I want to almost end with this, from the philosophically wry culmination of Wright’s 1999 autobiography, Half a Lifetime:
The act of creating autobiography is far more dangerous to the psyche of the autobiographer than she realised when she agreed to start the job. She knew even then that the construction of ‘I’ is endless, a procession beginning – how far back? … For in many ways, perhaps, it’s been an interesting life in an interesting time and what she thinks she remembers may be to some extent true.
I will end with these letter excerpts; this self-affirming and piercingly delicate one by a 12 year-old girl, published in the children’s pages of the Sydney Mail, 14 March, 1928 and reproduced in With Love And Fury: Selected Letters of Judith Wright:

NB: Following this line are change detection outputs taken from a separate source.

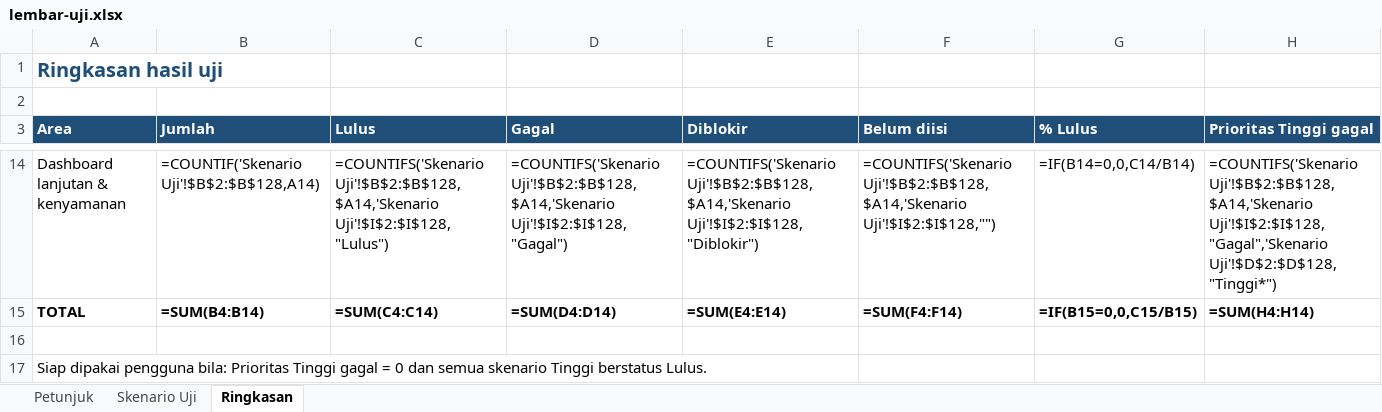
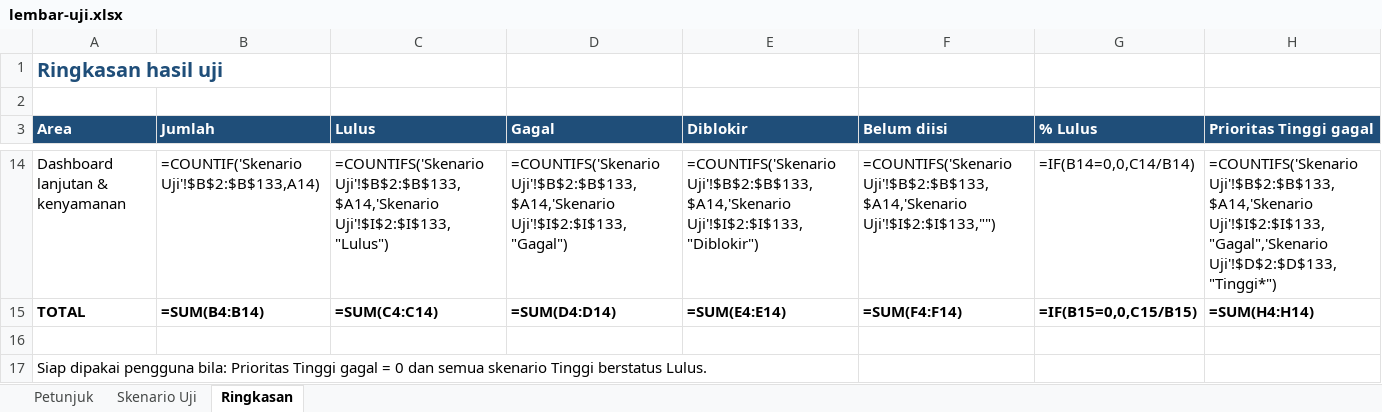
Before and after one commit to rntrn/aldx_superset, an Excel workbook: docs/pengujian/lembar-uji.xlsx, sheet Ringkasan, drawn as a sheet; only a part is shown, gaps mark what is left out; values as stored, in another font and other column widths than the file's, no borders; formulas without a stored value are shown as written; the diff covers the shown part only; the diff names each change by its address in the sheet, - before the commit and + after, or states it on an @@ line.

Commit message:
Selaraskan bahan ajar, tutorial, dokumen, skenario uji & PDF
- Skenario UAT baru (132 total): A15 berkas lisensi, F18 impor data
  Penerbangan, F19 SAP HANA opsional, G12 logo ALDx preset djp, I05 data
  1 juta tiket; lembar-uji.xlsx dibuat ulang
- Dokumen 00, 01, 18, 19, tutorial & bahan ajar Level 3-4: SAP HANA opsional,
  logo ALDx, lisensi, peringatan paket offline tanpa driver berlisensi
- docs/pdf/buat_pdf.py: pembuat ulang semua PDF dari Markdown (sampul,
  daftar isi, bookmark, tautan internal, blok kode lebar diperkecil)
- Semua PDF dibuat ulang (45 berkas); perbaikan judul sampul yang terpotong

```diff
--- a/docs/pengujian/lembar-uji.xlsx (sheet Ringkasan)
+++ b/docs/pengujian/lembar-uji.xlsx (sheet Ringkasan)
-B14 (Jumlah): =COUNTIF('Skenario Uji'!$B$2:$B$128,A14)
+B14 (Jumlah): =COUNTIF('Skenario Uji'!$B$2:$B$133,A14)
-C14 (Lulus): =COUNTIFS('Skenario Uji'!$B$2:$B$128,$A14,'Skenario Uji'!$I$2:$I$128,"Lulus")
+C14 (Lulus): =COUNTIFS('Skenario Uji'!$B$2:$B$133,$A14,'Skenario Uji'!$I$2:$I$133,"Lulus")
-D14 (Gagal): =COUNTIFS('Skenario Uji'!$B$2:$B$128,$A14,'Skenario Uji'!$I$2:$I$128,"Gagal")
+D14 (Gagal): =COUNTIFS('Skenario Uji'!$B$2:$B$133,$A14,'Skenario Uji'!$I$2:$I$133,"Gagal")
-E14 (Diblokir): =COUNTIFS('Skenario Uji'!$B$2:$B$128,$A14,'Skenario Uji'!$I$2:$I$128,"Diblokir")
+E14 (Diblokir): =COUNTIFS('Skenario Uji'!$B$2:$B$133,$A14,'Skenario Uji'!$I$2:$I$133,"Diblokir")
-F14 (Belum diisi): =COUNTIFS('Skenario Uji'!$B$2:$B$128,$A14,'Skenario Uji'!$I$2:$I$128,"")
+F14 (Belum diisi): =COUNTIFS('Skenario Uji'!$B$2:$B$133,$A14,'Skenario Uji'!$I$2:$I$133,"")
-H14 (Prioritas Tinggi gagal): =COUNTIFS('Skenario Uji'!$B$2:$B$128,$A14,'Skenario Uji'!$I$2:$I$128,"Gagal",'Skenario Uji'!$D$2:$D$128,"Tinggi*")
+H14 (Prioritas Tinggi gagal): =COUNTIFS('Skenario Uji'!$B$2:$B$133,$A14,'Skenario Uji'!$I$2:$I$133,"Gagal",'Skenario Uji'!$D$2:$D$133,"Tinggi*")
```
Also changed, not shown: 60 edited cells elsewhere in this sheet, sheet Skenario Uji, 57 other files.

… after that we went up the beautiful hill again and watched the mountains go slowly behind us, and felt uncommonly pleased with ourselves and the world. The ferns and flowers and bushes and things down there are protected now, nor is anyone allowed to shoot. I am so glad, for every evening one could see the cars coming up loaded with drooping ferns, already dying, and decorated by flowers with their roots and all – nothing left to flower again. It is a disgrace the way beautiful things are torn up and then left to die, isn’t it? Much love from – Yours sincerely, Judith Wright.
And this, an extraordinary 84 year-old poet’s note to a publisher, ‘Just to enquire – do you ever intend to pay your authors, among whom I am one, for their contribution to your welfare?’